(Stored entries)
______

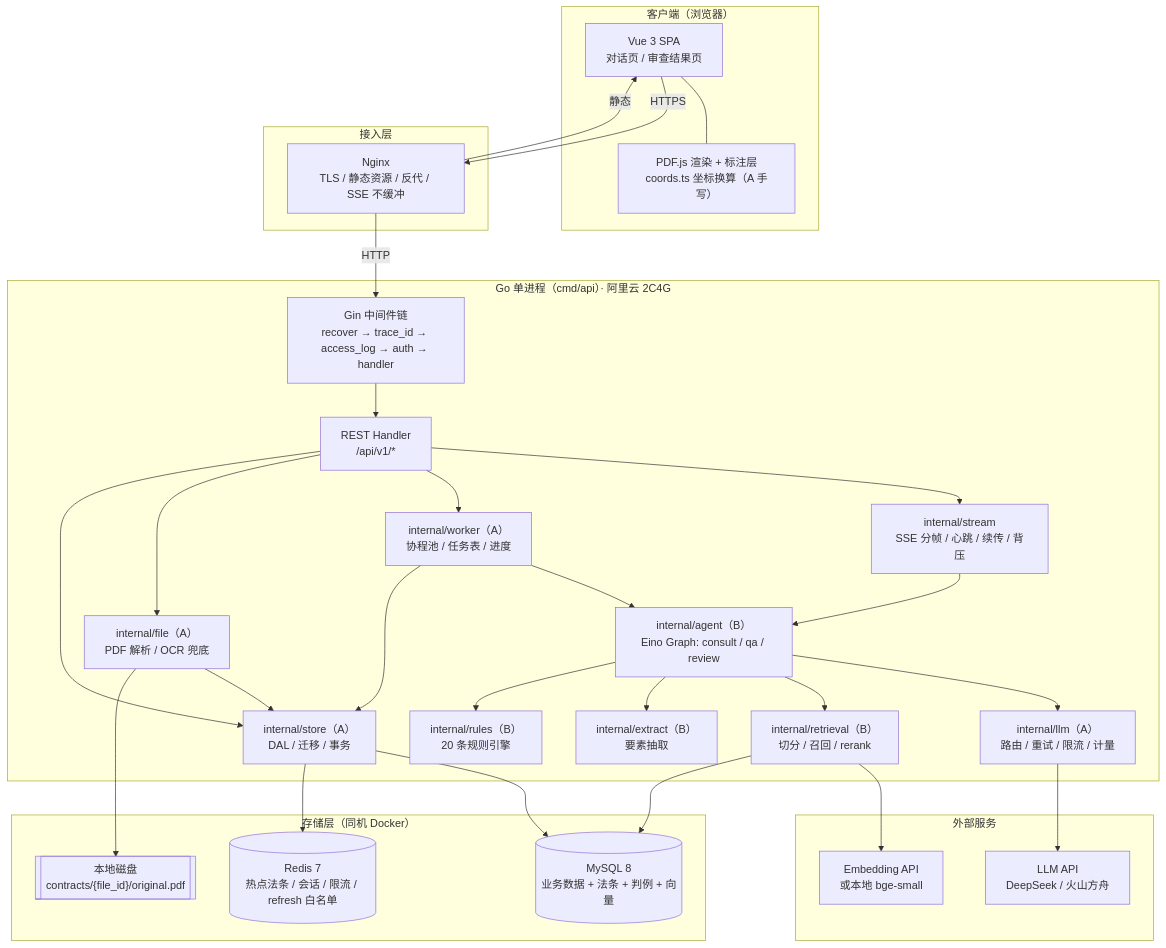
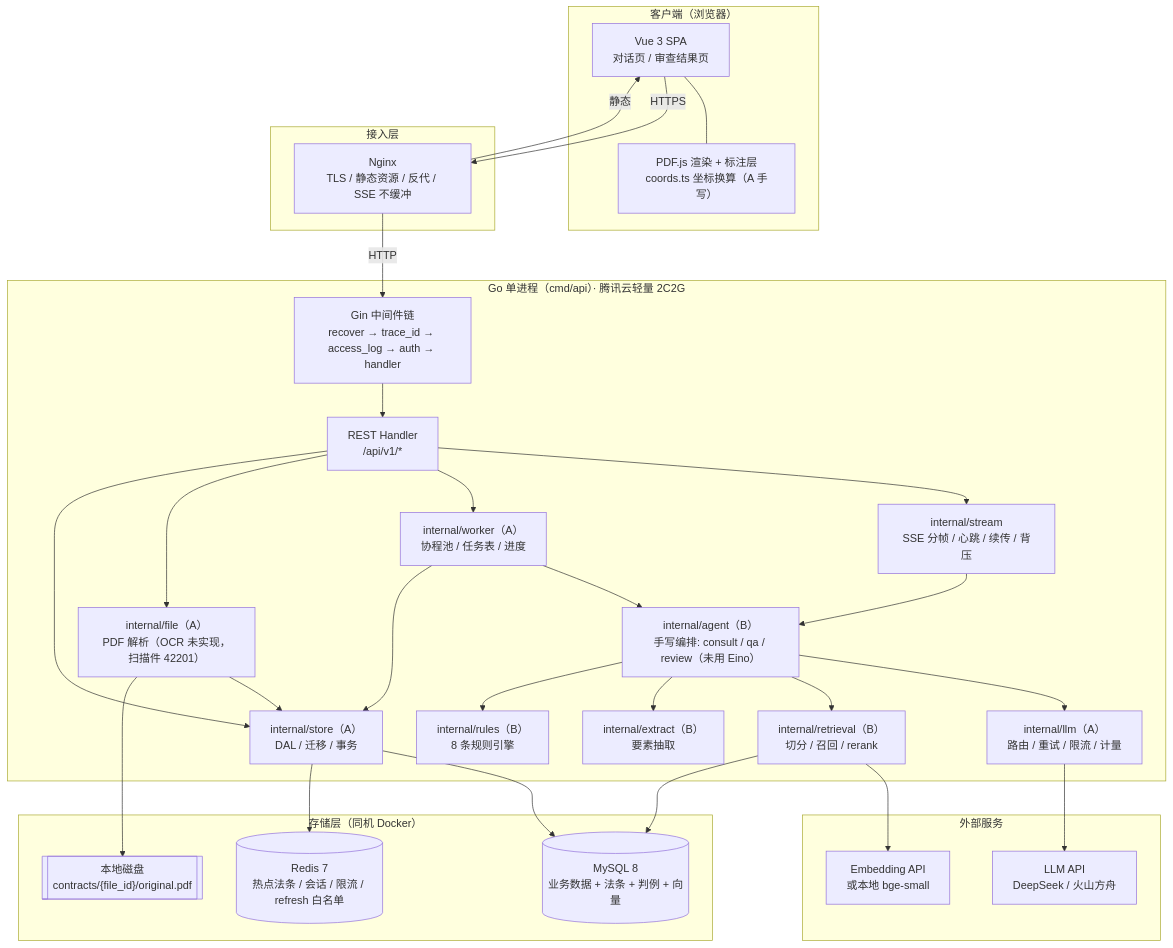
One commit to 0623som7/Labor-Law-AI-Advisory-System changed the first of 4 diagrams in docs/项目大纲与技术选型.md. Above: the diagram before and after it, drawn with Mermaid. The commit also changed other lines of this file and 3 other files, not shown here.

````diff
--- a/docs/项目大纲与技术选型.md
+++ b/docs/项目大纲与技术选型.md
@@ -128,60 +129,60 @@
 ```mermaid
 flowchart TB
     subgraph Client["客户端（浏览器）"]
         SPA["Vue 3 SPA<br/>对话页 / 审查结果页"]
         PDFJS["PDF.js 渲染 + 标注层<br/>coords.ts 坐标换算（A 手写）"]
         SPA --- PDFJS
     end
 
     subgraph Edge["接入层"]
         NGX["Nginx<br/>TLS / 静态资源 / 反代 / SSE 不缓冲"]
     end
 
-    subgraph App["Go 单进程（cmd/api）· 阿里云 2C4G"]
+    subgraph App["Go 单进程（cmd/api）· 腾讯云轻量 2C2G"]
         MW["Gin 中间件链<br/>recover → trace_id → access_log → auth → handler"]
         API["REST Handler<br/>/api/v1/*"]
         SSE["internal/stream<br/>SSE 分帧 / 心跳 / 续传 / 背压"]
-        AGT["internal/agent（B）<br/>Eino Graph: consult / qa / review"]
+        AGT["internal/agent（B）<br/>手写编排: consult / qa / review（未用 Eino）"]
         LLM["internal/llm（A）<br/>路由 / 重试 / 限流 / 计量"]
         RET["internal/retrieval（B）<br/>切分 / 召回 / rerank"]
         EXT["internal/extract（B）<br/>要素抽取"]
-        RUL["internal/rules（B）<br/>20 条规则引擎"]
-        PAR["internal/file（A）<br/>PDF 解析 / OCR 兜底"]
+        RUL["internal/rules（B）<br/>8 条规则引擎"]
+        PAR["internal/file（A）<br/>PDF 解析（OCR 未实现，扫描件 42201）"]
         STO["internal/store（A）<br/>DAL / 迁移 / 事务"]
         WK["internal/worker（A）<br/>协程池 / 任务表 / 进度"]
         MW --> API
         API --> SSE
         API --> WK
         API --> PAR
         SSE --> AGT
         WK --> AGT
         AGT --> LLM
         AGT --> RET
         AGT --> EXT
         AGT --> RUL
         API --> STO
         WK --> STO
         PAR --> STO
     end
 
     subgraph Store["存储层（同机 Docker）"]
         MY[("MySQL 8<br/>业务数据 + 法条 + 判例 + 向量")]
         RD[("Redis 7<br/>热点法条 / 会话 / 限流 / refresh 白名单")]
         FS[["本地磁盘<br/>contracts/{file_id}/original.pdf"]]
     end
 
     subgraph Ext["外部服务"]
         LLMAPI["LLM API<br/>DeepSeek / 火山方舟"]
         EMB["Embedding API<br/>或本地 bge-small"]
     end
 
     SPA -->|"HTTPS"| NGX
     NGX -->|"HTTP"| MW
     NGX -->|"静态"| SPA
     STO --> MY
     STO --> RD
     PAR --> FS
     LLM --> LLMAPI
     RET --> EMB
     RET --> MY
 ```
````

______

• [Your instructions]
The answer must be every line of the records above that holds the word "项目大纲与技术选型".

• [Expected answer]
One commit to 0623som7/Labor-Law-AI-Advisory-System changed the first of 4 diagrams in docs/项目大纲与技术选型.md. Above: the diagram before and after it, drawn with Mermaid. The commit also changed other lines of this file and 3 other files, not shown here.
--- a/docs/项目大纲与技术选型.md
+++ b/docs/项目大纲与技术选型.md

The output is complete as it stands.